When the Postal Service determines that a “low-activity” post office is no longer necessary for the fulfillment of its universal service obligation, the Postal Service should make every effort to maximize the proceeds from the sale of that facility. If the Postal Service determines that there is no adequate market demand for the purchase of a “low-activity” post office, the Postal Service should be encouraged to work with state and local governments, as well as not-for-profit organizations, to determine the means of disposition most beneficial to the local community (p. 103).
Such sales would likely save the USPS a substantial sum, which could be passed on to ratepayers without jeopardizing universal service.
Similarly, the USPS owns large mail sorting and distribution centers that are sometimes located in urban areas. Those could be exchanged for less costly facilities. There are also many underutilized processing facilities that could be consolidated. The commission suggests a detailed review of processing facilities by a Postal Network Optimization Commission that would recommend consolidation of facilities, modeled on the military base closings commission. Congress would be required to vote on its recommendations in their entirety. In the absence of private ownership, which would give the USPS the incentive to undertake such asset reallocation on its own (assuming it were allowed to do so), this is a necessary step. It would help overcome political pressure to keep certain underused facilities open.
Efforts at rationalizing USPS’ real estate portfolio are hampered by our currently limited knowledge of the true value of postal property. It is carried at book value for accounting purposes, which greatly understates its market value. The commission therefore wisely suggests that the USPS conduct an independent, outside appraisal of the value of all real estate.
Because of the inherent complexity of postal reform, this overview has omitted many important topics addressed by the commission.
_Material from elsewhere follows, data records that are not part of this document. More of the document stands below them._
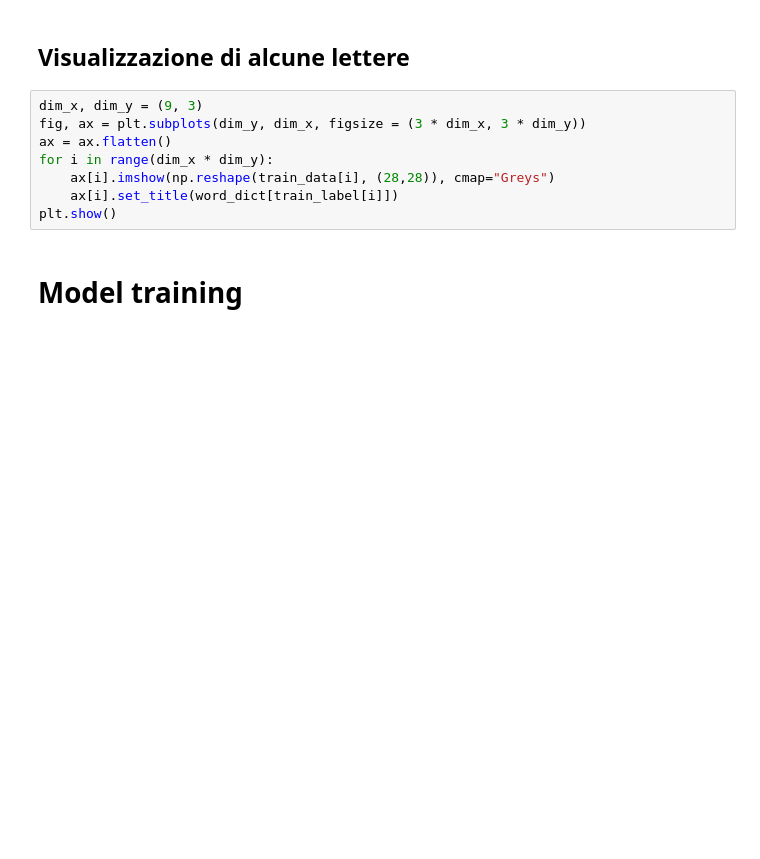
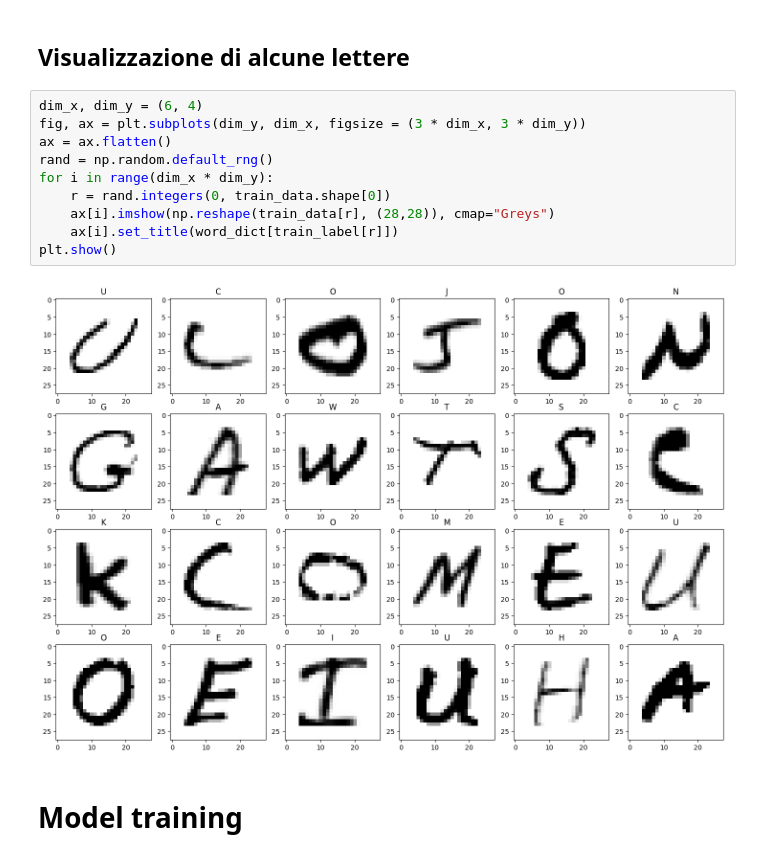
Before and after one commit to ChristianPozzoli/cnn-handwritten-alphabet-recognition, a Jupyter notebook: cnn-keras.ipynb, the cells around one changed output. Drawn from its saved outputs; the diff is of its cells as text; blank space fills up the shorter version.

```diff
--- a/cnn-keras.ipynb
+++ b/cnn-keras.ipynb
@@ -73,13 +118,17 @@ plt.show()
 # %% [markdown]
 ## Visualizzazione di alcune lettere
 # %%
-dim_x, dim_y = (9, 3)
+dim_x, dim_y = (6, 4)
 fig, ax = plt.subplots(dim_y, dim_x, figsize = (3 * dim_x, 3 * dim_y))
 ax = ax.flatten()
+rand = np.random.default_rng()
 for i in range(dim_x * dim_y):
-    ax[i].imshow(np.reshape(train_data[i], (28,28)), cmap="Greys")
-    ax[i].set_title(word_dict[train_label[i]])
+    r = rand.integers(0, train_data.shape[0])
+    ax[i].imshow(np.reshape(train_data[r], (28,28)), cmap="Greys")
+    ax[i].set_title(word_dict[train_label[r]])
 plt.show()
+# %% [output]
+[figure, added]
 # %% [markdown]
 # Model training
 # %% [markdown]
```
Also changed, not shown: parts of 21 cells of this notebook, 8 other files.
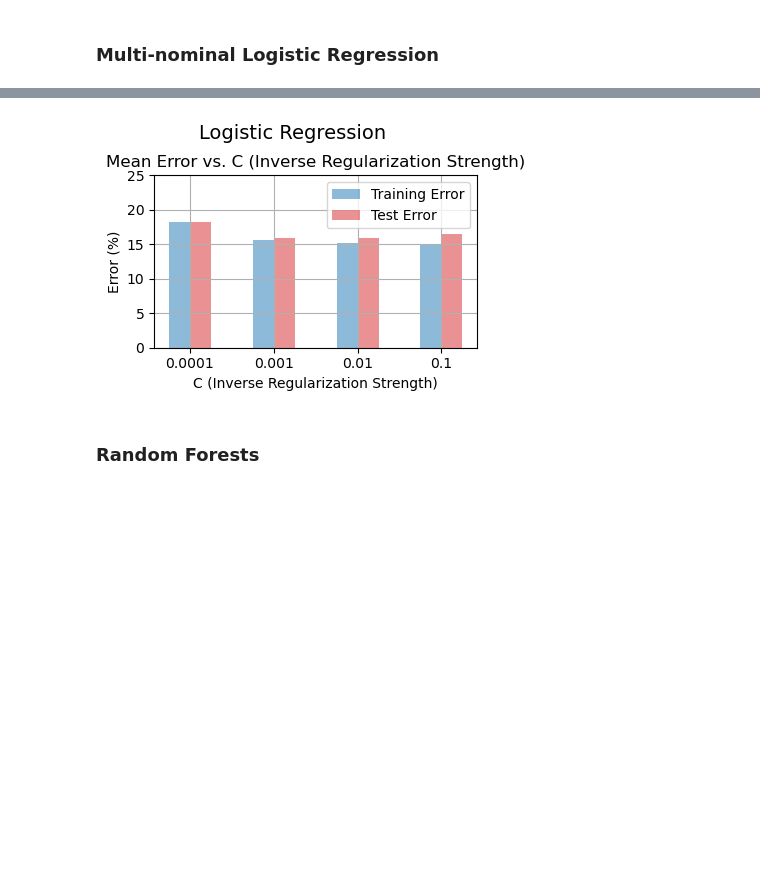
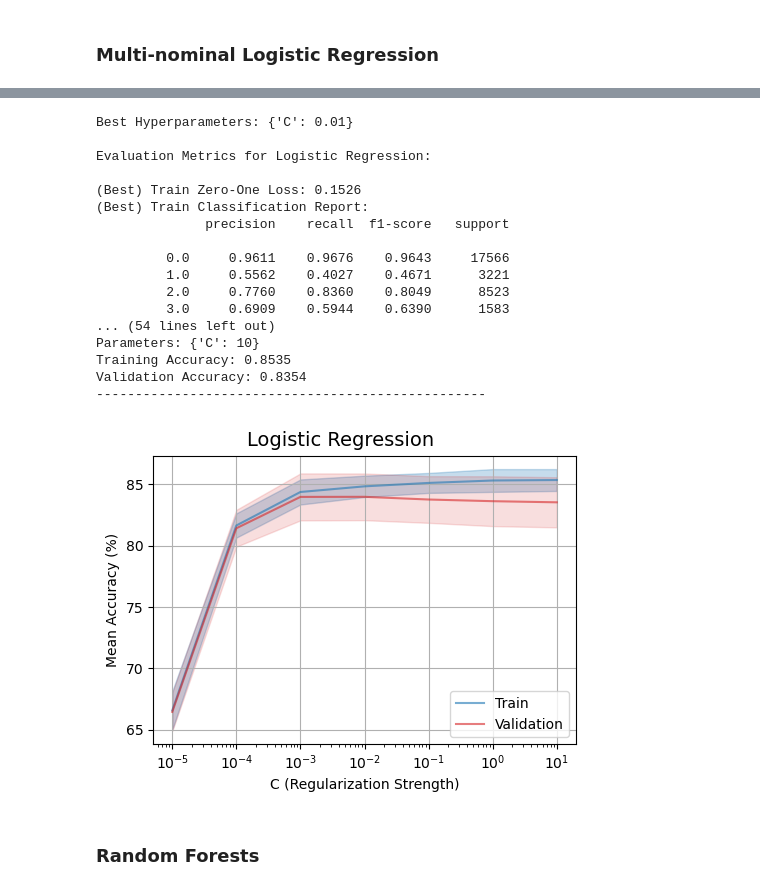
Before and after one commit to henrikdchristensen/DIKU-MLA-A5-Classification-and-DifferentiableProgramming, a Jupyter notebook: notebook.ipynb, the cells around one changed output, grey strips where cells are left out. Drawn from its saved outputs; the diff is of its cells as text; code cells hidden in the pictures; blank space fills up the shorter version.

```diff
--- a/notebook.ipynb
+++ b/notebook.ipynb
@@ -1,5 +1,10 @@
 # %% [markdown]
 # 1. Sleep well (35 points)
+# %%
+n_jobs = 2
+cv = 3
+scoring = 'accuracy'
+digits = 4
 # %%
 import pandas as pd
 
@@ -128,31 +132,46 @@ Mean Test Score (Validation Score): 0.8355778851167818
-# %%
-# Plotting cross-validation results
-lr_mean_train_scores = lr_grid_search.cv_results_['mean_train_score']
-lr_mean_test_scores = lr_grid_search.cv_results_['mean_test_score']
-
-# Bar chart settings
-index = np.arange(len(lr_param['C']))
-bar_width = 0.25
-
-plt.figure(figsize=(4, 3))
-plt.bar(index, 100-lr_mean_train_scores*100, bar_width, label='Training Error', color='tab:blue', alpha=0.5)
-plt.bar(index + bar_width, 100-lr_mean_test_scores*100, bar_width, label='Test Error', color='tab:red', alpha=0.5)
-
-# Set the x-tick positions and labels
-tick_positions = index + bar_width/2
-plt.xticks(tick_positions, lr_param['C'])
-
-plt.xlabel('C (Inverse Regularization Strength)')
-plt.ylabel('Error (%)')
-plt.ylim(0, 25)
-plt.suptitle('Logistic Regression', fontsize=14, y=0.94)
-plt.title('Mean Error vs. C (Inverse Regularization Strength)')
-plt.legend()
-plt.grid(True, which='both')
-plt.tight_layout()
-plt.savefig('output/logistic_regression.png')
-plt.show()
-# %% [output]
-[figure, removed]
+# %%
+from sklearn.linear_model import LogisticRegression
+
+lr_param = {'C': [0.00001, 0.0001, 0.001, 0.01, 0.1, 1, 10]}
+lr_grid_search, lr_best_train_pred, lr_best_test_pred = hyperparameter_tuning(estimator=LogisticRegression(max_iter=10000, n_jobs=n_jobs),
+                                                                              param_grid=lr_param,
+                                                                              X_train=X_train,
+                                                                              y_train=y_train,
+                                                                              cv=cv,
+                                                                              n_jobs=n_jobs,
+                                                                              scoring=scoring)
+
+evaluate_classifier(grid_search=lr_grid_search,
+                    y_true_train=y_train,
+                    y_best_pred_train=lr_best_train_pred,
+                    y_true_test=y_test,
+                    y_best_pred_test=lr_best_test_pred,
+                    classifier_name='Logistic Regression')
+
+plot_results(grid_search=lr_grid_search,
+             param_name='C',
+             title='Logistic Regression',
+             xlabel='C (Regularization Strength)',
+             filename='output/lr.png',
+             log_scale=True)
+# %% [output]
+Best Hyperparameters: {'C': 0.01}
+
+Evaluation Metrics for Logistic Regression:
+
+(Best) Train Zero-One Loss: 0.1526
+(Best) Train Classification Report:
+              precision    recall  f1-score   support
+
+         0.0     0.9611    0.9676    0.9643     17566
+         1.0     0.5562    0.4027    0.4671      3221
+         2.0     0.7760    0.8360    0.8049      8523
+         3.0     0.6909    0.5944    0.6390      1583
+... (54 lines left out)
+Parameters: {'C': 10}
+Training Accuracy: 0.8535
+Validation Accuracy: 0.8354
+--------------------------------------------------
+[figure, added]
 # %% [markdown]
 ### Random Forests
```
Also changed, not shown: parts of 13 cells of this notebook, 7 other files.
However, this discussion illustrates that the commission’s recommendations are sweeping and substantial.
The commission’s suggestions for regulatory reform are particularly useful. The current powers of the Postal Rate Commission are far too weak to control the USPS, or to ensure its financial transparency. The USPS is currently able to effectively determine such crucial issues as the scope of its own monopoly, the size of its discounts to particular mailers, the amount of information it discloses, and even the quality of service it provides. There is no regular review of the necessity of the monopoly in ensuring universal service. The recommendations in this area would go a long way toward making the USPS a more accountable, focused organization.
The report, however, leaves some key questions unanswered. For example, what would happen to the Postal Service’s array of special privileges and immunities, such as tax and antitrust exemption? One must assume they would be retained, although other countries, such as New Zealand, have retained government ownership but made their posts taxable and subject to antitrust enforcement.
Postal reform is a large, complex undertaking. Yet many industrialized countries have started serious postal reform, so there is a lot of international experience to guide us. The President’s Commission has produced an excellent set of recommendations for the United States. It is now time for President Bush and Congress to act.
Rick Geddes is an assistant professor in the Department of Policy Analysis and Management at Cornell University and the author of Saving the Mail: How to Solve the Problems of the U.S. Postal Service (AEI Press, 2003). He is a research fellow at the Hoover Institution and an adjunct scholar at AEI.